On Thu, Jun 21, 2001 at 09:30:52PM -0700, Thomas Bushnell, BSG wrote:
> Sven LUTHER <email@example.com> writes:
> > This causes no problem, because the QPL is not incompatible with the LGPL,
> > but it is with the GPL. So there is no possibility to link it with
> > libreadline, isn't it ?
> You are correct: such a combination is not allowed if the licenses are
Thought so, ...
> > As i see it, every user could then build from source the package with
> > libreadline support, and use it for himself, but not redistribute it. Any
> > distribution of the package would have to be with libreadline support
> > disabled, or else be in source only format (making it non-free).
> Who does the linking is irrelevant. There is no work-around; that's
> the point.
Err, my understanding was that anything is compatible with the GPL, but that
the GPL just stops you from distributing it without complying with the GPL, i

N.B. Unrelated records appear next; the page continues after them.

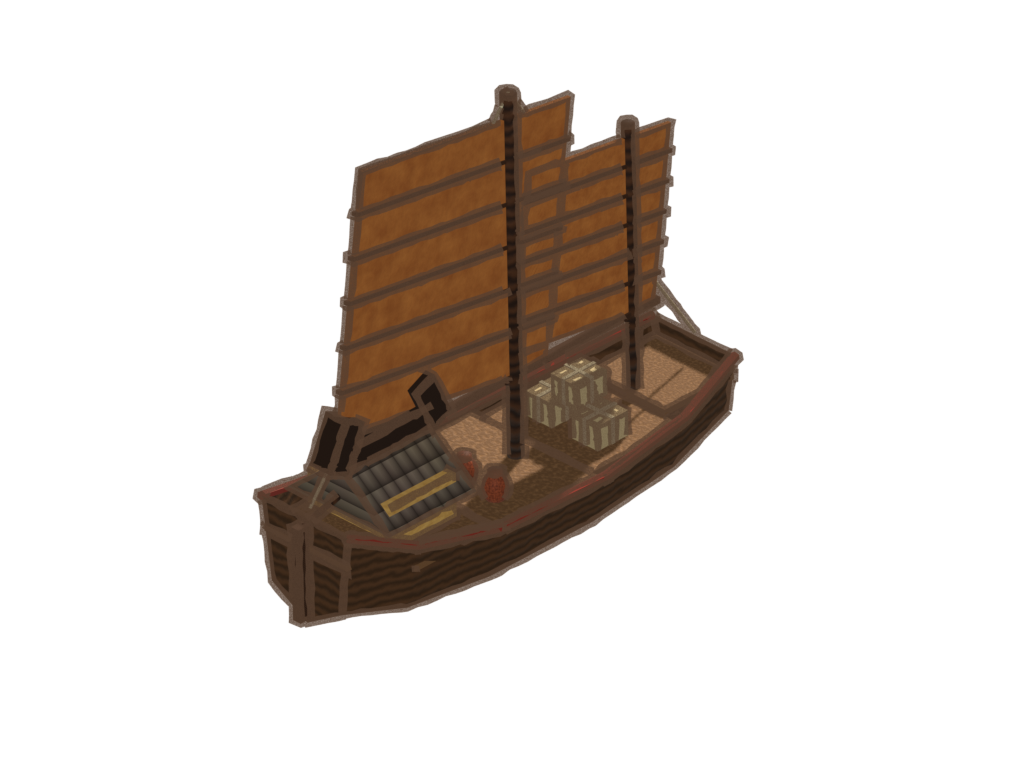
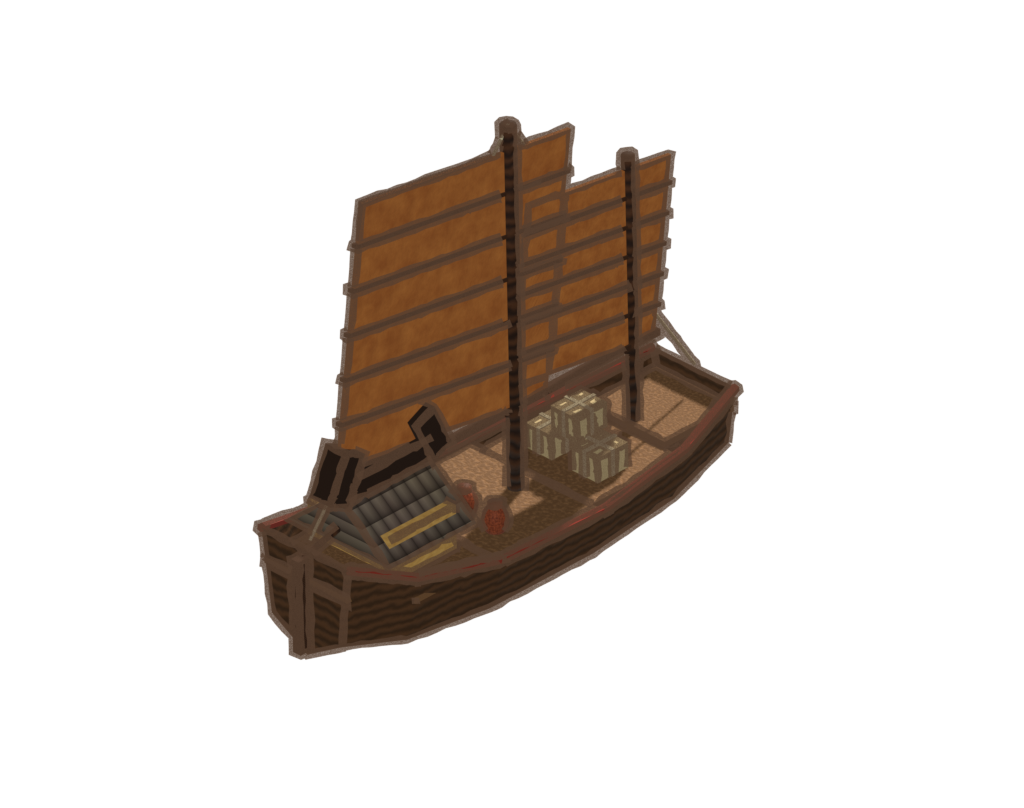
U Phase 4: the trade ship's n, s and e facings
- SHIP_FACINGS gains e (45°), n (135°) and s (-45°); catalog/trade.json
  renders idle_n, idle_s and idle_e, with idle_w and the diagonal walk
  sets copying them (w mirrors e), so the ship plays its own art on a
  diagonal.
- The tile's draw size grows to 101 px for the s facing's mast; units
  stand on their frame's bottom edge, so ne and se, re-rendered with
  the headroom, stand where they did.
- Docs: the plan's notes, the generator's README, known-issues.

Changed region(s): [[0.25, 0.0928, 0.75, 0.8351]]

diff --git a/crates/tools/blender-tile-generator/hbgen/recipes/trade.py b/crates/tools/blender-tile-generator/hbgen/recipes/trade.py
@@ -8,11 +8,14 @@ placed). It's modelled with its land on +Y, the engine's north, then turned to i
 bank, as the sluice gate is (floods.GATE_SIDES).
 
 The ship is the pipeline's first unit: a rigid model rendered in the unit sprite
-format, in the two directions the engine draws (ne and se; nw and sw are those
-mirrored), with a slow two-frame bob for its idle and its sailing. It's modelled with
-its bow on +X (screen lower right, se) and turned to +Y (upper right, ne). Its frame
-is a 2x2 footprint's, so the ship, longer than a cell, fits; the unit's iso_offset in
-the catalog puts the frame's middle on its cell.
+format, in five of the eight directions it sails (ne, se, and the diagonals' n, s and
+e; nw, sw and w are those mirrored: docs/plans/unit-movement.md), with a slow
+two-frame bob for its idle and its sailing. It's modelled with its bow on +X (screen
+lower right, se) and turned about Z to each facing: +Y is upper right (ne), and the
+diagonals lie between, e (screen right) at 45 degrees, n (up) at 135 and s (down) at
+-45. Its frame is a 2x2 footprint's, so the ship, longer than a cell, fits at every
+facing (across the screen, e, it's widest: about 72 of the frame's 128 logical px);
+the unit's iso_offset in the catalog puts the frame's middle on its cell.
 """
 
 import math
@@ -27,7 +30,7 @@ from .floods import GATE_SIDES
 DECK_Z = 0.12
 
 # The rotation that turns the ship's bow (+X as it's modelled) to each facing.
-SHIP_FACINGS = {"se": 0.0, "ne": 90.0}
+SHIP_FACINGS = {"se": 0.0, "e": 45.0, "ne": 90.0, "n": 135.0, "s": -45.0}
 
 
 def _turn(B, degrees):
@@ -188,7 +191,7 @@ def build_trade_ship(B, facing="se", bob=0, **_):
     """A sea junk (one hull for river and sea routes in every realm for now, Q15): a dark hull with
     a high stern and a red-banded gunwale, a deckhouse aft under a tiled roof, two masts with
     battened ochre sails, a rudder, and bales and jars on deck. `facing` is "se" (bow to the screen's
-    lower right) or "ne" (upper right); `bob` 1 lifts it a little on the swell, the second frame of
+    lower right), "ne" (upper right), "e" (right), "n" (up) or "s" (down); `bob` 1 lifts it a little on the swell, the second frame of
     its idle and its sailing."""
     if facing not in SHIP_FACINGS:
         raise ValueError(f"ship facing must be one of {sorted(SHIP_FACINGS)}, got {facing!r}")

diff --git a/.claude/rules/known-issues.md b/.claude/rules/known-issues.md
@@ -69,7 +69,7 @@ Last verified against the code on 2026-11-23.
   - Relations don't move until gifts and tribute (game Phase 2), so their scale on a partner's prices is fixed. A price moves once per caravan's store visit or docker's load, not per unit, so a large load goes at the price it started at. The world map's panel shows the prices now but not this year's amounts (the trade limits dialog has them). The ▲ and ▼ after a moved price come from a fallback font where a realm's own lacks them (Source Code Pro in Đại Long's skin).
   - Campaign I's land partners are the Clan camps and Đê Sơn, both world cities on its map. Đê Sơn stands in for the delta, the player's earlier cities: when M13 makes it mission 4's city (`MissionDef::city`), a partner must be able to name a mission's city. No mission has a `trade` block yet (M13's I-5); custom games trade with their realm's partners, and Kambara's and Tampadesa's world maps have none whose goods the game trades.
   - The caravan is the vendor recoloured (no pack animals or cart), walks land and roads in eight directions (drawn with the four axis directions' art on a diagonal, until docs/plans/unit-movement.md's Phase 4), and carries its goods in its task, so the city's stats don't count them. Imports are paid only as far as the treasury goes; a skipped month (nothing to trade, no dock) is only logged. A store's panel doesn't say when a caravan last traded there.
-  - Docks and ships: one ship for river and sea routes in every realm (a sea junk), the dock's art and glyph Đại Long's in every realm. The ship sails eight directions, keeping off the shore where it can, but is drawn with its four axis facings (a diagonal with the nearest one's) until docs/plans/unit-movement.md's Phase 4 renders its `n`, `s` and `e`, in a 2 × 2 frame; the minimap draws no ships. Dockers are runners: an unloading docker ends its errand at the store without walking home, and a loading one fetches from the nearest store that holds the good. A dock's berth is any open water beside it, so a ship may moor on its land side's corner where the shore allows. Flooded land isn't water, so ships keep to the river. No mission has a river route yet (M13).
+  - Docks and ships: one ship for river and sea routes in every realm (a sea junk), the dock's art and glyph Đại Long's in every realm. The ship sails eight directions, keeping off the shore where it can, drawn in a 2 × 2 frame (its battened sails lie along its keel, so bow-on, heading up or down the screen, it shows its masts more than its sails); the minimap draws no ships. Dockers are runners: an unloading docker ends its errand at the store without walking home, and a loading one fetches from the nearest store that holds the good. A dock's berth is any open water beside it, so a ship may moor on its land side's corner where the shore allows. Flooded land isn't water, so ships keep to the river. No mission has a river route yet (M13).
   - The trade limits dialog has no mockup (the City book's style), its dropdowns offer fixed steps (a limit set by automation shows as its own item), and it shows the city's holdings as they were when it was built (each month).
   - Prices, amounts, the intervals, the caravan's and the ship's capacity, the dock's cost and the routes' cost are unbalanced (M13).
 - Terrain height (`crates/game/src/tile/elevation.rs`, docs/plans/terrain-height.md, done but for Phase 2's defence hooks): the heights are data (save v15), edited in the developer editor and automation, drawn raised, and followed by picking, placement, paths, floods, irrigation and a farmstead's reach. Services' coverage, faith's coverage and wells' water are measured along the grid and ignore heights (Q9's default, until playtesting says otherwise). A flood that rises a level (`flood_level` 1) draws its water on the raised tops it covers, its cliffs' faces as they were; no mission sets one (M13). A click on a cliff face picks the cell on top of it (placing there places on the top). No preset or mission uses heights yet. The cliff, rim and ramp pieces are placeholder art in Đại Long's look for every realm; a cliff's lip shows faint notches at each cell's corner (the hand-made terrain sprites' own edge band), and a ramp's top is the terrain sprite stretched onto the slope. On a dense, hilly map at the widest zoom raised ground costs OpenGL about 1.6 ms of CPU a frame (more texture switches and sprites; plan Stage 3's notes).
@@ -88,7 +88,7 @@ Last verified against the code on 2026-11-23.
   - Distinctions (`crates/game/src/ratings/distinctions.rs`): no Campaign I mission has any until M13 writes them, so the picker's "N of M distinctions" and the campaign-complete count show only for the hidden test campaigns, which the picker never lists. Their lines are worded from their condition ("Culture 60 or higher", "Never fall into debt"), with no wording of a mission's own. The "never" forms are checked at each month's start and once more as the goals are met: never short of a good means not out of storage at those moments, and never in debt means no month's end in debt (a dip within a month doesn't count). A distinction spoiled says nothing (`goals.state` and World Debug's Ratings tab show it), and the HUD and the briefing don't list a mission's distinctions. The debrief marks one earned in an earlier play as earned. Nothing happens after the goals are met: Keep playing earns nothing more.
   - Custom games (`crates/game/src/custom_game/`, the debrief `crates/game/src/menu/dialog/custom_game_complete.rs`): two goal sets, "A thriving town" and "A city of culture", their numbers first guesses (M13); a goal set has no distinctions, and its debrief no mockup (the failure screen's centred panel, not in the Screens menu's previews), "GOALS MET" with the goal set's name, Keep playing and Return to the menu only, and nothing in the profile. A goal set's time limit loses the game only with the Failure switch on, and no set has one. Try again needs the start a save's header keeps from this phase on: a custom game saved before it can't be tried again (the button is disabled), nor one whose map's save is gone. The custom game's Legitimacy failure is the court's recall in the realm's words, as a mission's ("The court has recalled you").
   - Every cap, floor and parameter is unbalanced (M13).
-- Eight-direction movement (docs/plans/unit-movement.md, Phases 1 to 3 done): walkers off the road (settlers, harvesters, responders, caravans, dogs, buffalo) and trade ships move diagonally across open ground and water, but no unit has art for the N, S, E and W directions yet, so a diagonal step is drawn with the walk of the axis direction beside it on the side it turned from (`axis_fallback`) until Phase 4's art; the bird keeps its own flight (`flies`). — `crates/game/src/unit/navigation.rs`, `assets/tiles/objects/tile_set.json`.
+- Eight-direction movement (docs/plans/unit-movement.md, Phases 1 to 3 done): walkers off the road (settlers, harvesters, responders, caravans, dogs, buffalo) move diagonally across open ground, but no walker has art for the N, S, E and W directions yet (the trade ship has: Phase 4), so a diagonal step is drawn with the walk of the axis direction beside it on the side it turned from (`axis_fallback`) until Phase 4's art; the bird keeps its own flight (`flies`). — `crates/game/src/unit/navigation.rs`, `assets/tiles/objects/tile_set.json`.
 - The fire watcher is the guard recoloured (`crates/tools/unit-recolor`) and the builder is a plain peasant; walker art of their own waits for the Blender walker experiment (placeholder-art Phase 6) — `docs/plans/city-risks.md`.
 - A skin or language rebuild (`ui.realm`, `ui.reload_skin`, `text.language`) builds the dialogs and the HUD again: an open popup closes, the inspector closes, the palette selection is dropped, and a button under the cursor plays its hover sound again (`TODO(realm-ui)` at `rebuild_all`). Settings' pending edits and tab and Load / Save's typed name are kept (`settings::STATE`, `load_save::STATE`). The home menu and the campaign picker are also rebuilt when the profile changes or a window resize changes the dialogs' scale, which replays that hover sound too (the picker keeps its pick) — `crates/game/src/menu/dialog/mod.rs`, `crates/game/src/menu/in_game/mod.rs`.
 

diff --git a/docs/plans/unit-movement.md b/docs/plans/unit-movement.md
@@ -170,9 +170,15 @@ Done when: nothing changes in play. Every unit still moves 4-way and looks the s
 
 ### Phase 4: Art (small to medium; the walkers depend on placeholder-art Phase 6)
 
-- [ ] The trade ship's `n`, `s` and `e` facings from its Blender recipe (`SHIP_FACINGS`, `catalog/trade.json`, `tilegen.sh trade_ship`), `w` mirrored, checked in its 2 × 2 frame. This doesn't wait for the experiment and can land with Phase 2.
+- [x] The trade ship's `n`, `s` and `e` facings from its Blender recipe (`SHIP_FACINGS`, `catalog/trade.json`, `tilegen.sh trade_ship`), `w` mirrored, checked in its 2 × 2 frame. This doesn't wait for the experiment and can land with Phase 2.
 - [ ] N, S and E walk and idle frames for the settler, peasant, medic, dog and buffalo, and for the guard and the vendor, recoloured into the fire watcher and the trader, from Blender if the experiment succeeds, otherwise by hand. Add them to `tile_set.json` with W mirrored.
 - [ ] Review in the game at 1× zoom and at full zoom, next to the hand-made directions.
+
+**Notes (2026-11-28): the ship's facings done.**
+- **Recipe** ([hbgen/recipes/trade.py](../../crates/tools/blender-tile-generator/hbgen/recipes/trade.py)): `SHIP_FACINGS` gains `e` (45°: bow to the screen's right), `n` (135°: up) and `s` (−45°: down), between the `se` (0°) and `ne` (90°) it had. `catalog/trade.json` renders them as `idle_n`, `idle_s` and `idle_e` (two bob frames each), with `idle_w` and the four diagonal `walk_*` sets copying them (`w` mirrors `e`), so the ship plays its own art on a diagonal and the fallback no longer applies to it.
+- **Frame:** `e`, broadside across the screen, is the widest, about 72 of the frame's 128 logical px, so the 2 × 2 frame holds it. `s`'s mainmast reaches higher on screen than any other facing's, so the tile's one draw size grows from 97 to 101 logical px; the engine stands a unit's frame on its bottom edge (`calc_unit_iso_coords`), so `ne` and `se`, re-rendered with 4 px more room at the top and otherwise the same, stand where they did.
+- **Looked at:** the contact sheet and, in a probe like `trade.jsonl`'s (a 14-row river, the dock on its far bank), the ship crossing 12 diagonal cells heading S at 1.5× zoom: bow down, on its cell, in its frame. Bow-on (`n`, `s`) the junk's battened sails, which lie along its keel, are seen edge-on, so those facings show its masts more than its sails, as the model is.
+- **Verified:** `sync_tileset.py --check`, the generator's unit tests, `cargo test -p game --test trade` and the CI `trade.jsonl` and `offroad.jsonl` scenarios.
 
 ## Risks
 

diff --git a/crates/tools/blender-tile-generator/README.md b/crates/tools/blender-tile-generator/README.md
@@ -364,15 +364,15 @@ bank.
 
 **Units** (`catalog/trade.json`): an entry with a `unit` block renders a unit's
 sprites, the trade ship the first. Its `category` is `units`; its variations are
-the anim sets it renders, named as their folders (`idle_ne`, `idle_se`: a unit's
+the anim sets it renders, named as their folders (`idle_ne`, `idle_se`, `idle_n`, `idle_s`, `idle_e`: a unit's
 sprites are `assets/tiles/objects/units/<tile>/<anim set>/<frame>.png`), and its
 `frames` the frames of each (`frame0`, `frame1`, with their recipe `params`). The
 `unit` block is the tile def's one variation as the engine reads it, written as
 it is: its `iso_offset` and its `anim_sets`, where a rendered set says
 `"frames_source": {"Files": 2}` and the others copy one (`CopyAllFrom`), mirrored
-for nw and sw. The sync writes a unit's `draw_size` only (units have no
+for nw, sw and w. The sync writes a unit's `draw_size` only (units have no
 `logical_size`). The recipe turns the model to each facing (`ne`: bow to +Y, `se`:
-to +X) and returns the footprint whose frame it's drawn in: the ship's is 2, a
+to +X, and the diagonals between: `e` 45°, `n` 135°, `s` −45°) and returns the footprint whose frame it's drawn in: the ship's is 2, a
 128-px-wide frame round a hull longer than a cell, and its `iso_offset` (`y: 32`)
 moves the frame's middle, the model's origin, onto the unit's cell (the engine
 stands a unit's sprite on its cell's centre). Units skip the ground checks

am right with it ?
It is perfectly well to use the GPL in any in-house development, linking it
with whatever you like, as long as it stays in-house.
Also, my real question was that there was some interpretation of the GPL which
allowed providing hooks for doing the linking with incompatible libraries, but
not providing it by default, something about the Motif/Lesstif stuff, i think.
Anyway, would it be possible to write a patch so _i_ can link with
libreadline, install it on my box, and use it in-house ?
I can easily see a problem with this. Imagine a debian package with such a
patch, where all but the final linking with readline is done, and this last
linking is done in the postinst or something such. I don't think this is
conformant to debian policy, but it is legal, isn't it ?
> > Any insight on this that i could forward to the upstream authors to request
> > such a feature or not ?
> Ask them to release the software under a license compatible with the
Well, right now they are more enclined in re-implementing libreadline than
releasing the stuff under the GPL. They already did the effort of releasing it
under a mixed LGPL/QPL licence, which is an improvement on their previous
licencing scheme (passing from what i can judge from the no licence (and
limboesk legal status) to the only pristine source + patch). I don't feel like
pushing them on it, after all what right have i to force them to release their
code under the GPL.
The real problem is that it is a pain for the user to use a toplevel
interpreter without propper input history support. The authors couldn't care
less, and don't want (yet) to release the few files from the toplevel
interpreter uinder the gpl. But this again may change later, especially if
they loose some of the ideological fears they may have on the GPL.
Anyway, thanks for the response, altough it don't really respond my question.